If our own mood is the manifestation of our own level of self-confidence, then social mood can be thought of as the aggregate outcome of all of our individual moods put together. That is to say, social mood is our collective confidence.
I’d note, though, that even our own moods are rarely ever truly our own. At both an individual and collective level, our moods reflect our own interconnectivity with the world around us. Your personal mood, for example, incorporates the mood of your family, your work associates, members of your church, your book club, and so on. Your partner’s mood picks up his or her network of family, friends, and professional and social affiliations. Together your collective mood, as a couple, folds in elements of them all.
I like to think of all of these social interconnection points as mood mirrors. Sometimes these mirrors reflect your herds’ mood on you, and at other times these mirrors reflect your mood on them. Like it or not, though, your mood reflects the mood of the various herds you run with. You share their beliefs and they yours, and together, through an iterative and interactive process, your underlying mood is shaped and your brain then chooses a course of action that you believe is best.
That is how mood is formed for each of us, and how ultimately social mood comes together in aggregate. It is not just the sum of the parts, but the sum of the interactions (and re-interactions) of the parts that drive mood.

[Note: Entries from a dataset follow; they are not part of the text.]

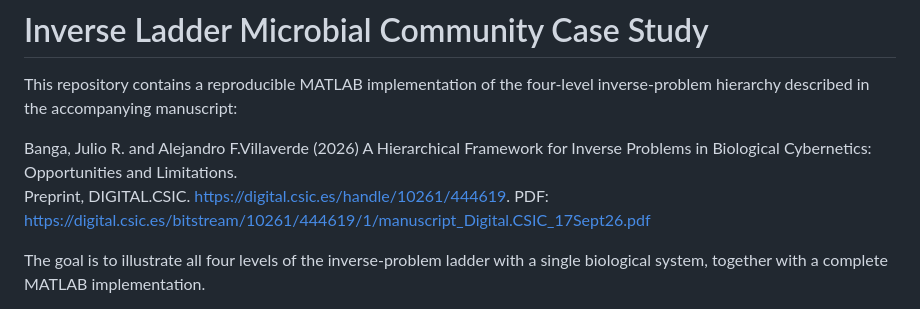
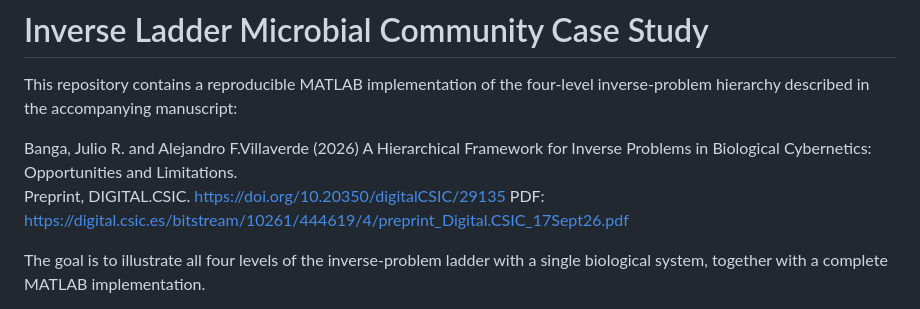
Before and after one commit to cblmbg/inverseproblemsbiocybernetics, a Markdown page: README.md, the part around the change. Rendered like a GitHub page.

```diff
--- a/README.md
+++ b/README.md
@@ -5,8 +5,8 @@ inverse-problem hierarchy described in the accompanying manuscript:
 
 Banga, Julio R. and Alejandro F.Villaverde (2026) A Hierarchical Framework
 for Inverse Problems in Biological Cybernetics: Opportunities and Limitations.
-Preprint, DIGITAL.CSIC. https://digital.csic.es/handle/10261/444619.
-PDF: https://digital.csic.es/bitstream/10261/444619/1/manuscript_Digital.CSIC_17Sept26.pdf
+Preprint, DIGITAL.CSIC. https://doi.org/10.20350/digitalCSIC/29135
+PDF: https://digital.csic.es/bitstream/10261/444619/4/preprint_Digital.CSIC_17Sept26.pdf
 
 The goal is to illustrate all four levels of the inverse-problem ladder with a
 single biological system, together with a complete MATLAB implementation.
```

As noted in the Introduction, socionomists have deduced from the evidence that social mood is a natural product of human interaction and our natural herding instinct. As one who watches the interplay of social mood and the markets, I can say that nowhere does this iterative process become clearer than in the formations and re-formations of various “consensus trades”—where investors go from sharing one clear belief in what security or strategy will outperform another. Particularly for the retail investor, I think it is important to realize that in the investment world, they are often the very last to see and to participate in these collective iteratively formed “crowded trades” of the herd.